The Kennedys’ Fine Arts Committee eventually became the congressionally-authorized Committee for the Preservation of the White House, whose mission is to maintain the historical integrity of the White House.
The first White House site is archived here and the second here.
The White House is located on 18 acres of land at 1600 Pennsylvania Avenue N.W.
The White House is the residence and official office of the president of the United States.
The White House is protected by the United States Secret Service.
The president and Mrs. Truman and their daughter Margaret moved back into the White House on March 27, 1952.
The East Wing, which contains additional office space, was added to the White House in 1942.
The name "flounder" is a common name, referring to several geographically and taxonomically distinct species.
The committee works with the first family, usually represented by the first lady, the White House curator, the chief usher of the White House, and the White House curator of fine arts.
The first White House guide book was produced with direct supervision from Jacqueline Kennedy.
The White House was originally known as the "Presidents Palace," was changed to Executive Mansion (1810-1902) due to the desire to have no confusion with royalty.
The earliest evidence of the public calling it the "White House" was recorded in 1811 due to its white-painted stone exterior.
Later, the closure was extended an additional block to the east to 15th Street, and East Executive Drive, a small street between the White House and the Treasury Building was closed to the public.
Enraged Whig Party members rioted outside the White House in what was the most violent demonstration on White House grounds in U.S. history.
The White House was attacked again on August 16, 1841, when U.S. President John Tyler vetoed a bill which called for the reestablishment of the Second Bank of the United States.
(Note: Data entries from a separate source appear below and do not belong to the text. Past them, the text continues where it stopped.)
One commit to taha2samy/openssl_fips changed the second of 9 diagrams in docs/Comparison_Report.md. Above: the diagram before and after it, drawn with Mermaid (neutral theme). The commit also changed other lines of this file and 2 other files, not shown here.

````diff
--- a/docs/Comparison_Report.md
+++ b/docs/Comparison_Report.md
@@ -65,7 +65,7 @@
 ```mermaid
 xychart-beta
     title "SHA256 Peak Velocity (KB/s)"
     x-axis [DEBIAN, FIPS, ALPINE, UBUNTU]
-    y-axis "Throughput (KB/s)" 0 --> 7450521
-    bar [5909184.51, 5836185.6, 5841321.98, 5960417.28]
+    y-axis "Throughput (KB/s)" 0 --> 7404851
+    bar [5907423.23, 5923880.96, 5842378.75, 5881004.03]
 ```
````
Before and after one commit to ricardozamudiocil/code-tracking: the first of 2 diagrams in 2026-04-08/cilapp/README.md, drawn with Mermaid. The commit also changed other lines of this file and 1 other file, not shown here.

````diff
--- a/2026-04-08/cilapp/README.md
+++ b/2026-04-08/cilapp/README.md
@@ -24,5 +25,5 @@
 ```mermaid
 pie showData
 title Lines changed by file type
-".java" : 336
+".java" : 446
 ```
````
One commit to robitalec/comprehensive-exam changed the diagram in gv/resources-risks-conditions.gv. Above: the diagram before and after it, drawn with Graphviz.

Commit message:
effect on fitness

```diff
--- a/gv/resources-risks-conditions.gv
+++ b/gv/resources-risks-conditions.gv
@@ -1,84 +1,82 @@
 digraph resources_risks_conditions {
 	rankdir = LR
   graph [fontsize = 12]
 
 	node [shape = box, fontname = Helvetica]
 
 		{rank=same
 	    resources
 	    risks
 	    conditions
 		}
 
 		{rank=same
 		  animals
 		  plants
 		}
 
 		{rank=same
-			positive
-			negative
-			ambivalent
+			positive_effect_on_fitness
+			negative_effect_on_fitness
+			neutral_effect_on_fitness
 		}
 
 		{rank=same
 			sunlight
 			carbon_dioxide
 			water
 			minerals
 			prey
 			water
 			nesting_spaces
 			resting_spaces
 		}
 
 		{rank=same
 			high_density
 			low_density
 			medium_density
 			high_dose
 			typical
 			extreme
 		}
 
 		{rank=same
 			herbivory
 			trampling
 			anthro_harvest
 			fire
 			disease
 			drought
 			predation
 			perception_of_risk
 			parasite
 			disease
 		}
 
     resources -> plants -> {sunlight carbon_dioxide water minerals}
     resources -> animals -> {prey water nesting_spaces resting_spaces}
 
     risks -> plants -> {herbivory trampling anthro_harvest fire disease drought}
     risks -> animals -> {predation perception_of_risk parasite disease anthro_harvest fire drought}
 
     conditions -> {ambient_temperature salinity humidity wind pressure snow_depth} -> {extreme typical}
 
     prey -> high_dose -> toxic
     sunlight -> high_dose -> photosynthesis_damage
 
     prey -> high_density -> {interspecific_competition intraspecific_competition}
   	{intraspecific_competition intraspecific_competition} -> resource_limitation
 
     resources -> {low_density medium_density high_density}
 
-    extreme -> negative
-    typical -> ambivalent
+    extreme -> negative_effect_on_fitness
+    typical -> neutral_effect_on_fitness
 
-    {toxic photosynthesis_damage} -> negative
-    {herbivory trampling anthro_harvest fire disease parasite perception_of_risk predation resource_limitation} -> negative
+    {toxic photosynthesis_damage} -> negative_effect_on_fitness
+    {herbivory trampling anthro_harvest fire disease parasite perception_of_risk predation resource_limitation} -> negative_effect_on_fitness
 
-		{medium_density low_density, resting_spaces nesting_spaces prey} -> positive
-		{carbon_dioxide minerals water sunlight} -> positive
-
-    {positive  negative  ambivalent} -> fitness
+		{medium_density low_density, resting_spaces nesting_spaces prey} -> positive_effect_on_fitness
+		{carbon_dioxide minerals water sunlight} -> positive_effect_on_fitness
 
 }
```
Many antiques, fine paintings, and other improvements of the Kennedy period were donated to the White House by affluent donors, including the Crowninshield family, Jane Engelhard, Jayne Wrightsman, and the Oppenheimer family.
The building was named the “White House” by Teddy Roosevelt (1901-1909).
President Franklin Delano Roosevelt changed his letterhead to "The White House" with the word "Washington" centered beneath, a convention that remains today.
Construction of the White House was completed on November 1, 1800.
The White House is well known throughout the world as a symbol of American democracy.
Like the English and Irish country houses it resembled, the White House was remarkably open to the public until the early part of the twentieth century.
Few people realize the size of the White House, since much of it is below ground or otherwise minimized by landscaping.
During most of George W. Bush's presidency, the White House was closed to visitors because of terrorism concerns.
Construction began when the first cornerstone was laid in October of 1792. Although President Washington oversaw the construction of the house, he never lived in it. It was not until 1800, when the White House was nearly completed, that its first residents, President John Adams and his wife Abigail, moved in.
Adopted in 1965 by the President's Commission on White House Fellowships: The purpose of the White House Fellows program is to provide gifted and highly motivated young Americans with some first-hand experience in the process of governing the Nation and a sense of personal involvement in the leadership of society.
The White House fence encloses 18 acres of land. The White House has 132 rooms, including 16 family-guest rooms, 1 main kitchen, 1 diet kitchen, 1 family kitchen, and 35 bathrooms.
White House FactsThere are 132 rooms, 32 bathrooms, and 6 levels to accommodate all the people who live in, work in, and visit the White House. ... At various times in history, the White House has been known as the "President's Palace," the "President's House," and the "Executive Mansion."More items...
White House Facts. For two hundred years, the White House has stood as a symbol of the Presidency, the United States government, and the American people. ... It was not until 1800, when the White House was nearly completed, that its first residents, President John Adams and his wife, Abigail, moved in.
Seriously, that's it: it was a commonly used nickname until 1901, when Theodore Roosevelt made it the official name of the building. There is a common myth that the White House was originally painted white to hide fire damage caused during the Burning of Washington during the War of 1812.
The second floor of the White House Residence is the first family residence, where their bedrooms and private sitting rooms are located, as well as some guest bedrooms such as the Lincoln Bedroom. This floor has 16 rooms, 1 main corridor, 6 bathrooms, and 1 lavatory.
At various times in history, the White House has been known as the “President's Palace,” the “President's House,” and the “Executive Mansion.” President Theodore Roosevelt officially gave the White House its current name in 1901.
As it turns out, being President doesn't necessarily come cheap. While first families don't have to pay rent at the White House, they are responsible for personal costs that can multiply, especially if they spend the full eight years in that spotlight. Room is free but there are some expenses for board at White House.Jun 10, 2014